» WHAT TO DO
Determine which lines of the records include the word "slbl", and copy them.

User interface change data
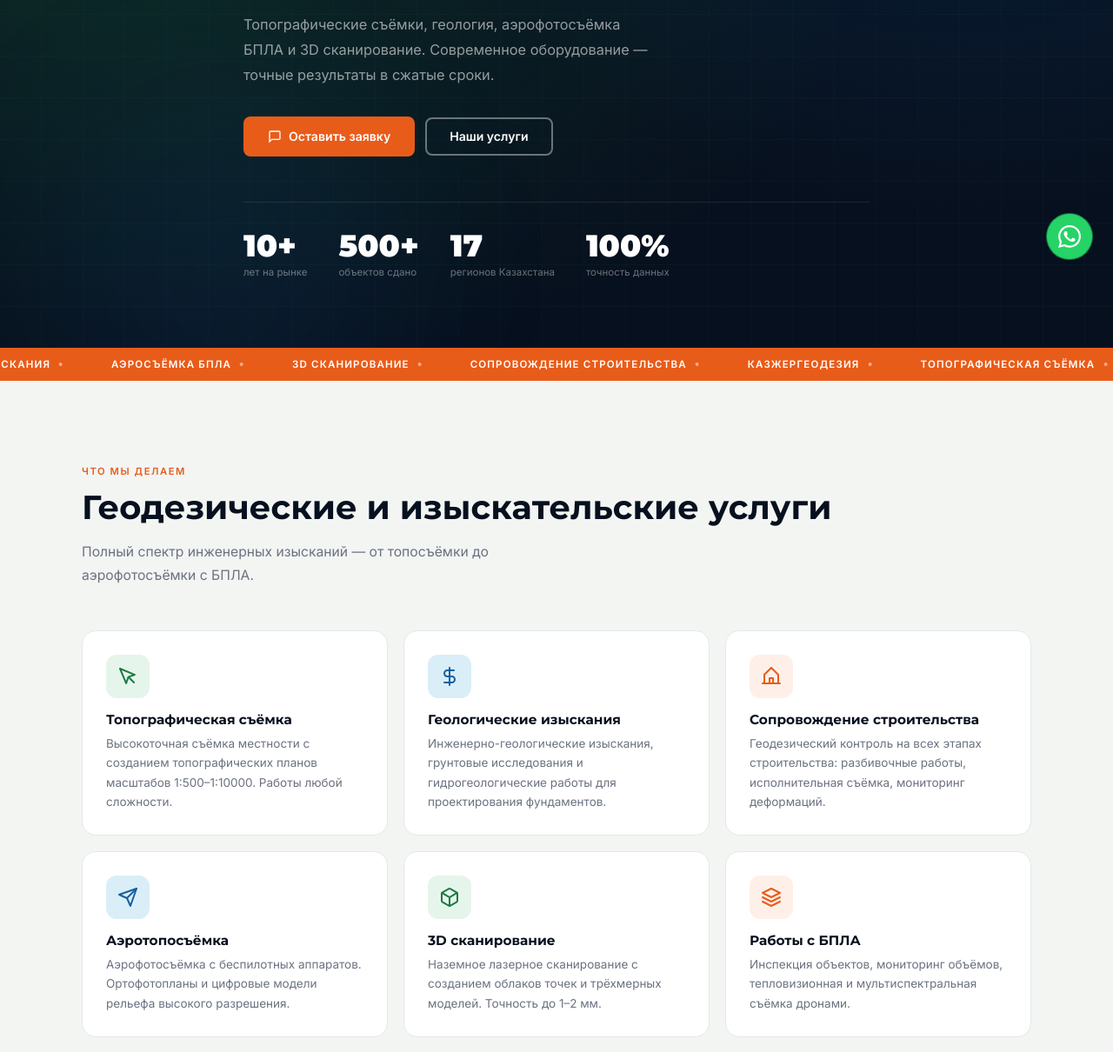
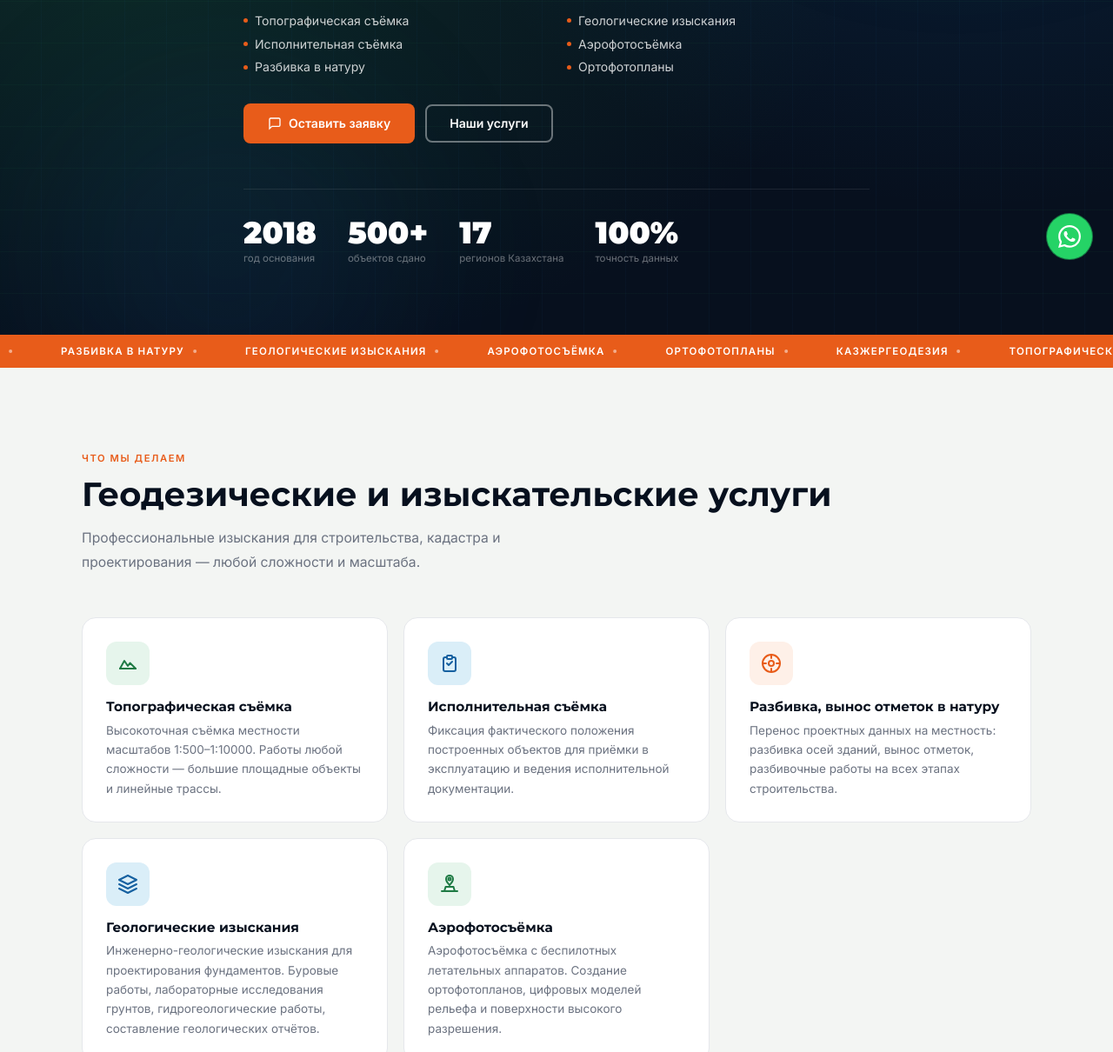
Before and after one commit to almass19/kazzher, a plain HTML site: page index.html in a window 1280 px wide. Shown: the part 478-1688 px from the top of the page at 87% size. Drawn offline with Linux system fonts and the light colour scheme.

Commit message:
feat: update services, hero list, logo, about section, gallery rename
- 5 новых услуг: топосъёмка, исполнительная, разбивка, геология, аэрофотосъёмка
- геология: расширено описание с буровыми работами и лабораторией
- топосъёмка: добавлено 'любой сложности, площадные и линейные объекты'
- аэрофотосъёмка: добавлено создание ортофотопланов
- hero: список услуг в 2 колонки вместо текста
- hero: 2018 год основания вместо 10+
- логотип: горы + пин вместо стрелки
- о компании: 2018 вместо 10+, убран бейдж
- галерея: переименована в 'Фотоотчёты с объектов'
- тикер и футер: обновлены новые услуги

```diff
--- a/index.html
+++ b/index.html
@@ -29,6 +29,9 @@
     .bp{background:var(--o);color:var(--w)}.bp:hover{background:#c94e12;transform:translateY(-2px);box-shadow:0 6px 22px rgba(232,92,26,.32)}
     .bg2{background:transparent;color:var(--w);border-color:rgba(255,255,255,.4)}.bg2:hover{background:rgba(255,255,255,.1)}
     .bo{background:transparent;color:var(--g);border-color:var(--g)}.bo:hover{background:var(--g);color:var(--w)}
+    .hlist{display:grid;grid-template-columns:1fr 1fr;gap:7px 24px;list-style:none;margin-bottom:32px;animation:up .65s .24s ease both}
+    .hlist li{display:flex;align-items:center;gap:8px;font-size:.88rem;color:rgba(255,255,255,.8);line-height:1.4}
+    .hlist li::before{content:'';width:5px;height:5px;background:var(--o);border-radius:50%;flex-shrink:0}
 
     @keyframes up{from{opacity:0;transform:translateY(55px)}to{opacity:1;transform:none}}
     @keyframes tk{from{transform:translateX(0)}to{transform:translateX(-50%)}}
@@ -184,8 +187,8 @@
     @media(max-width:768px){
       .nl{display:none}.ntog{display:flex}
       .nl.open{display:flex;flex-direction:column;position:absolute;top:64px;inset-inline:0;background:rgba(7,16,30,.98);padding:16px 22px;gap:13px}
-      /* kill horizontal transforms — they cause layout shift on mobile */
       .anim.L,.anim.R{transform:translateY(38px)}
+      .hlist{grid-template-columns:1fr}
       /* section padding */
       .svc,.about,.why,.gal,.map,.cta{padding:60px 0}
       .foot{padding:40px 0 20px}
@@ -230,7 +233,7 @@
   <div class="W">
     <nav class="ni">
       <a href="#" class="logo">
-        <div class="lm"><svg width="20" height="20" viewBox="0 0 24 24" fill="none" stroke="white" stroke-width="2.5" stroke-linecap="round" stroke-linejoin="round"><polygon points="3 11 22 2 13 21 11 13 3 11"/></svg></div>
+        <div class="lm"><svg width="22" height="22" viewBox="0 0 24 24" fill="none"><path d="M2 20l5.5-10L11 15l3-5 7 10H2z" fill="white" opacity=".85"/><path d="M15 3C13.3 3 12 4.3 12 6c0 2.5 3 5.5 3 5.5s3-3 3-5.5C18 4.3 16.7 3 15 3z" fill="white"/><circle cx="15" cy="6" r="1.3" fill="#1e7a44"/></svg></div>
         <div><span class="ln">КазЖерГеодезия</span><span class="ls">ТОО · Геодезические услуги</span></div>
       </a>
       <ul class="nl" id="nl">
@@ -256,7 +259,14 @@
         Алматы · Весь Казахстан
       </div>
       <h1 class="ht">Точные геодезические<br>данные для <em>вашего проекта</em></h1>
-      <p class="hd">Топографические съёмки, геология, аэрофотосъёмка БПЛА и 3D сканирование. Современное оборудование — точные результаты в сжатые сроки.</p>
+      <ul class="hlist">
+        <li>Топографическая съёмка</li>
+        <li>Геологические изыскания</li>
+        <li>Исполнительная съёмка</li>
+        <li>Аэрофотосъёмка</li>
+        <li>Разбивка в натуру</li>
+        <li>Ортофотопланы</li>
+      </ul>
       <div class="ha">
         <a href="#contact" class="btn bp">
           <svg width="16" height="16" viewBox="0 0 24 24" fill="none" stroke="currentColor" stroke-width="2"><path d="M21 15a2 2 0 0 1-2 2H7l-4 4V5a2 2 0 0 1 2-2h14a2 2 0 0 1 2 2z"/></svg>
@@ -265,7 +275,7 @@
         <a href="#services" class="btn bg2">Наши услуги</a>
       </div>
       <div class="hst" id="stats">
-        <div><span class="snum" data-count="10" data-sfx="+">10+</span><span class="slbl">лет на рынке</span></div>
+        <div><span class="snum">2018</span><span class="slbl">год основания</span></div>
         <div><span class="snum" data-count="500" data-sfx="+">500+</span><span class="slbl">объектов сдано</span></div>
         <div><span class="snum" data-count="17">17</span><span class="slbl">регионов Казахстана</span></div>
         <div><span class="snum" data-count="100" data-sfx="%">100%</span><span class="slbl">точность данных</span></div>
@@ -277,53 +287,50 @@
 <div class="tick" aria-hidden="true">
   <div class="tt">
     <span class="ti">Топографическая съёмка<span class="td"></span></span>
+    <span class="ti">Исполнительная съёмка<span class="td"></span></span>
+    <span class="ti">Разбивка в натуру<span class="td"></span></span>
     <span class="ti">Геологические изыскания<span class="td"></span></span>
-    <span class="ti">Аэросъёмка БПЛА<span class="td"></span></span>
-    <span class="ti">3D сканирование<span class="td"></span></span>
-    <span class="ti">Сопровождение строительства<span class="td"></span></span>
+    <span class="ti">Аэрофотосъёмка<span class="td"></span></span>
+    <span class="ti">Ортофотопланы<span class="td"></span></span>
     <span class="ti">КазЖерГеодезия<span class="td"></span></span>
     <span class="ti">Топографическая съёмка<span class="td"></span></span>
+    <span class="ti">Исполнительная съёмка<span class="td"></span></span>
+    <span class="ti">Разбивка в натуру<span class="td"></span></span>
     <span class="ti">Геологические изыскания<span class="td"></span></span>
-    <span class="ti">Аэросъёмка БПЛА<span class="td"></span></span>
-    <span class="ti">3D сканирование<span class="td"></span></span>
-    <span class="ti">Сопровождение строительства<span class="td"></span></span>
+    <span class="ti">Аэрофотосъёмка<span class="td"></span></span>
+    <span class="ti">Ортофотопланы<span class="td"></span></span>
     <span class="ti">КазЖерГеодезия<span class="td"></span></span>
   </div>
 </div>
 
 <section class="svc" id="services">
   <div class="W">
-    <div class="sh2 anim"><span class="lbl">Что мы делаем</span><h2 class="ttl">Геодезические и изыскательские услуги</h2><p class="sub">Полный спектр инженерных изысканий — от топосъёмки до аэрофотосъёмки с БПЛА.</p></div>
+    <div class="sh2 anim"><span class="lbl">Что мы делаем</span><h2 class="ttl">Геодезические и изыскательские услуги</h2><p class="sub">Профессиональные изыскания для строительства, кадастра и проектирования — любой сложности и масштаба.</p></div>
     <div class="sg">
       <article class="sc anim" data-d="1">
-        <div class="sic ig"><svg width="24" height="24" viewBox="0 0 24 24" fill="none" stroke="#1e7a44" stroke-width="2" stroke-linecap="round" stroke-linejoin="round"><path d="M3 3l7.07 16.97 2.51-7.39 7.39-2.51L3 3z"/><path d="M13 13l6 6"/></svg></div>
+        <div class="sic ig"><svg width="24" height="24" viewBox="0 0 24 24" fill="none" stroke="#1e7a44" stroke-width="2" stroke-linecap="round" stroke-linejoin="round"><path d="M3 18l5-9 4 6 2.5-3.5L21 18H3z"/><path d="M3 18h18"/></svg></div>
         <h3 class="snm">Топографическая съёмка</h3>
-        <p class="sdc">Высокоточная съёмка местности с созданием топографических планов масштабов 1:500–1:10000. Работы любой сложности.</p>
+        <p class="sdc">Высокоточная съёмка местности масштабов 1:500–1:10000. Работы любой сложности — большие площадные объекты и линейные трассы.</p>
       </article>
       <article class="sc anim" data-d="2">
-        <div class="sic ib"><svg width="24" height="24" viewBox="0 0 24 24" fill="none" stroke="#1560a0" stroke-width="2" stroke-linecap="round" stroke-linejoin="round"><line x1="12" y1="2" x2="12" y2="22"/><path d="M17 5H9.5a3.5 3.5 0 0 0 0 7h5a3.5 3.5 0 0 1 0 7H6"/></svg></div>
-        <h3 class="snm">Геологические изыскания</h3>
-        <p class="sdc">Инженерно-геологические изыскания, грунтовые исследования и гидрогеологические работы для проектирования фундаментов.</p>
+        <div class="sic ib"><svg width="24" height="24" viewBox="0 0 24 24" fill="none" stroke="#1560a0" stroke-width="2" stroke-linecap="round" stroke-linejoin="round"><path d="M9 5H7a2 2 0 0 0-2 2v12a2 2 0 0 0 2 2h10a2 2 0 0 0 2-2V7a2 2 0 0 0-2-2h-2"/><rect x="9" y="3" width="6" height="4" rx="1"/><path d="m9 12 2 2 4-4"/></svg></div>
+        <h3 class="snm">Исполнительная съёмка</h3>
+        <p class="sdc">Фиксация фактического положения построенных объектов для приёмки в эксплуатацию и ведения исполнительной документации.</p>
       </article>
       <article class="sc anim" data-d="3">
-        <div class="sic io"><svg width="24" height="24" viewBox="0 0 24 24" fill="none" stroke="#e85c1a" stroke-width="2" stroke-linecap="round" stroke-linejoin="round"><path d="M2 20h20M4 20V10l8-8 8 8v10M10 20v-6h4v6"/></svg></div>
-        <h3 class="snm">Сопровождение строительства</h3>
-        <p class="sdc">Геодезический контроль на всех этапах строительства: разбивочные работы, исполнительная съёмка, мониторинг деформаций.</p>
+        <div class="sic io"><svg width="24" height="24" viewBox="0 0 24 24" fill="none" stroke="#e85c1a" stroke-width="2" stroke-linecap="round" stroke-linejoin="round"><circle cx="12" cy="12" r="10"/><line x1="22" y1="12" x2="18" y2="12"/><line x1="6" y1="12" x2="2" y2="12"/><line x1="12" y1="6" x2="12" y2="2"/><line x1="12" y1="22" x2="12" y2="18"/><circle cx="12" cy="12" r="3"/></svg></div>
+        <h3 class="snm">Разбивка, вынос отметок в натуру</h3>
+        <p class="sdc">Перенос проектных данных на местность: разбивка осей зданий, вынос отметок, разбивочные работы на всех этапах строительства.</p>
       </article>
       <article class="sc anim" data-d="4">
-        <div class="sic ib"><svg width="24" height="24" viewBox="0 0 24 24" fill="none" stroke="#1560a0" stroke-width="2" stroke-linecap="round" stroke-linejoin="round"><path d="M22 2L11 13"/><path d="M22 2L15 22l-4-9-9-4 20-7z"/></svg></div>
-        <h3 class="snm">Аэротопосъёмка</h3>
-        <p class="sdc">Аэрофотосъёмка с беспилотных аппаратов. Ортофотопланы и цифровые модели рельефа высокого разрешения.</p>
+        <div class="sic ib"><svg width="24" height="24" viewBox="0 0 24 24" fill="none" stroke="#1560a0" stroke-width="2" stroke-linecap="round" stroke-linejoin="round"><polygon points="12 2 2 7 12 12 22 7 12 2"/><polyline points="2 17 12 22 22 17"/><polyline points="2 12 12 17 22 12"/></svg></div>
+        <h3 class="snm">Геологические изыскания</h3>
+        <p class="sdc">Инженерно-геологические изыскания для проектирования фундаментов. Буровые работы, лабораторные исследования грунтов, гидрогеологические работы, составление геологических отчётов.</p>
       </article>
       <article class="sc anim" data-d="5">
-        <div class="sic ig"><svg width="24" height="24" viewBox="0 0 24 24" fill="none" stroke="#1e7a44" stroke-width="2" stroke-linecap="round" stroke-linejoin="round"><path d="M21 16V8a2 2 0 0 0-1-1.73l-7-4a2 2 0 0 0-2 0l-7 4A2 2 0 0 0 3 8v8a2 2 0 0 0 1 1.73l7 4a2 2 0 0 0 2 0l7-4A2 2 0 0 0 21 16z"/><polyline points="3.27 6.96 12 12.01 20.73 6.96"/><line x1="12" y1="22.08" x2="12" y2="12"/></svg></div>
-        <h3 class="snm">3D сканирование</h3>
-        <p class="sdc">Наземное лазерное сканирование с созданием облаков точек и трёхмерных моделей. Точность до 1–2 мм.</p>
-      </article>
-      <article class="sc anim" data-d="6">
-        <div class="sic io"><svg width="24" height="24" viewBox="0 0 24 24" fill="none" stroke="#e85c1a" stroke-width="2" stroke-linecap="round" stroke-linejoin="round"><path d="M12 2L2 7l10 5 10-5-10-5z"/><path d="M2 17l10 5 10-5M2 12l10 5 10-5"/></svg></div>
-        <h3 class="snm">Работы с БПЛА</h3>
-        <p class="sdc">Инспекция объектов, мониторинг объёмов, тепловизионная и мультиспектральная съёмка дронами.</p>
+        <div class="sic ig"><svg width="24" height="24" viewBox="0 0 24 24" fill="none" stroke="#1e7a44" stroke-width="2" stroke-linecap="round" stroke-linejoin="round"><path d="M12 2c-1.5 0-4 1-4 4 0 3 4 7 4 7s4-4 4-7c0-3-2.5-4-4-4z"/><circle cx="12" cy="6" r="1.5"/><path d="M3 20h18M6 20l1.5-5h9L18 20"/><path d="M8 15h8"/></svg></div>
+        <h3 class="snm">Аэрофотосъёмка</h3>
+        <p class="sdc">Аэрофотосъёмка с беспилотных летательных аппаратов. Создание ортофотопланов, цифровых моделей рельефа и поверхности высокого разрешения.</p>
       </article>
     </div>
   </div>
@@ -333,14 +340,14 @@
   <div class="W">
     <div class="ai">
       <div class="aw anim L">
-        <img src="https://picsum.photos/seed/kazgeo-field/800/600" alt="Специалисты КазЖерГеодезии на геодезической съёмке" class="aimg" loading="lazy" width="800" height="600">
-        <div class="abg"><span class="abn">10+</span><span class="abl2">лет опыта</span></div>
+        <img src="https://picsum.photos/seed/geodesy-kz-field/800/600" alt="Специалисты КазЖерГеодезии на геодезической съёмке" class="aimg" loading="lazy" width="800" height="600">
+        <div class="abg"><span class="abn">2018</span><span class="abl2">на рынке с этого года</span></div>
       </div>
       <div class="at anim R">
         <span class="lbl">О компании</span>
         <h2 class="ttl">ТОО «КазЖерГеодезия»</h2>
-        <p>Казахстанская компания, специализирующаяся на инженерных изысканиях и геодезических работах. Работаем с застройщиками, проектными организациями, государственными структурами и частными заказчиками.</p>
-        <p>Наша команда — сертифицированные геодезисты с опытом на крупных инфраструктурных объектах по всему Казахстану.</p>
+        <p>На рынке с 2018 года. Казахстанская компания, специализирующаяся на инженерных изысканиях и геодезических работах. Работаем с застройщиками, проектными организациями, государственными структурами и частными заказчиками.</p>
+        <p>Наша команда — сертифицированные геодезисты с опытом на крупных инфраструктурных и промышленных объектах по всему Казахстану.</p>
         <ul class="alist">
           <li><span class="dot"></span>Лицензия на геодезические и картографические работы</li>
           <li><span class="dot"></span>Современное оборудование Leica, Trimble и DJI</li>
@@ -377,7 +384,7 @@
 
 <section class="gal" id="gallery">
   <div class="W">
-    <div class="anim sh2" style="margin-bottom:46px"><span class="lbl">Результаты работ</span><h2 class="ttl">Визуальные данные</h2><p class="sub">Примеры аэрофотосъёмки, 3D-моделей и топографических планов.</p></div>
+    <div class="anim sh2" style="margin-bottom:46px"><span class="lbl">Результаты работ</span><h2 class="ttl">Фотоотчёты с объектов</h2><p class="sub">Материалы с реальных объектов — аэросъёмка, полевые работы, ортофотопланы.</p></div>
     <div class="gg">
       <div class="gi W2 anim" data-d="1">
         <img src="https://picsum.photos/seed/aerial-kz/1200/525" alt="Аэрофотосъёмка с БПЛА" loading="lazy" width="1200" height="525">
@@ -468,7 +475,7 @@
           <p class="fcc"><svg width="13" height="13" viewBox="0 0 24 24" fill="none" stroke="currentColor" stroke-width="2"><path d="M21 10c0 7-9 13-9 13s-9-6-9-13a9 9 0 0 1 18 0z"/><circle cx="12" cy="10" r="3"/></svg>г. Алматы, Казахстан</p>
         </address>
       </div>
-      <nav><p class="fhd">Услуги</p><ul class="fl"><li><a href="#services">Топографическая съёмка</a></li><li><a href="#services">Геологические изыскания</a></li><li><a href="#services">Сопровождение строительства</a></li><li><a href="#services">Аэротопосъёмка</a></li><li><a href="#services">3D сканирование</a></li><li><a href="#services">Работы с БПЛА</a></li></ul></nav>
+      <nav><p class="fhd">Услуги</p><ul class="fl"><li><a href="#services">Топографическая съёмка</a></li><li><a href="#services">Исполнительная съёмка</a></li><li><a href="#services">Разбивка, вынос отметок</a></li><li><a href="#services">Геологические изыскания</a></li><li><a href="#services">Аэрофотосъёмка</a></li></ul></nav>
       <nav><p class="fhd">Компания</p><ul class="fl"><li><a href="#about">О нас</a></li><li><a href="#gallery">Галерея работ</a></li><li><a href="#map">Зона покрытия</a></li><li><a href="#contact">Контакты</a></li><li><a href="#contact">Оставить заявку</a></li></ul></nav>
     </div>
     <div class="fbt"><span class="fcp">© 2026 ТОО «КазЖерГеодезия». Все права защищены.</span><span class="fcp">г. Алматы, Казахстан</span></div>
```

» RESPONSE BELOW
-        <div><span class="snum" data-count="10" data-sfx="+">10+</span><span class="slbl">лет на рынке</span></div>
+        <div><span class="snum">2018</span><span class="slbl">год основания</span></div>
         <div><span class="snum" data-count="500" data-sfx="+">500+</span><span class="slbl">объектов сдано</span></div>
         <div><span class="snum" data-count="17">17</span><span class="slbl">регионов Казахстана</span></div>
         <div><span class="snum" data-count="100" data-sfx="%">100%</span><span class="slbl">точность данных</span></div>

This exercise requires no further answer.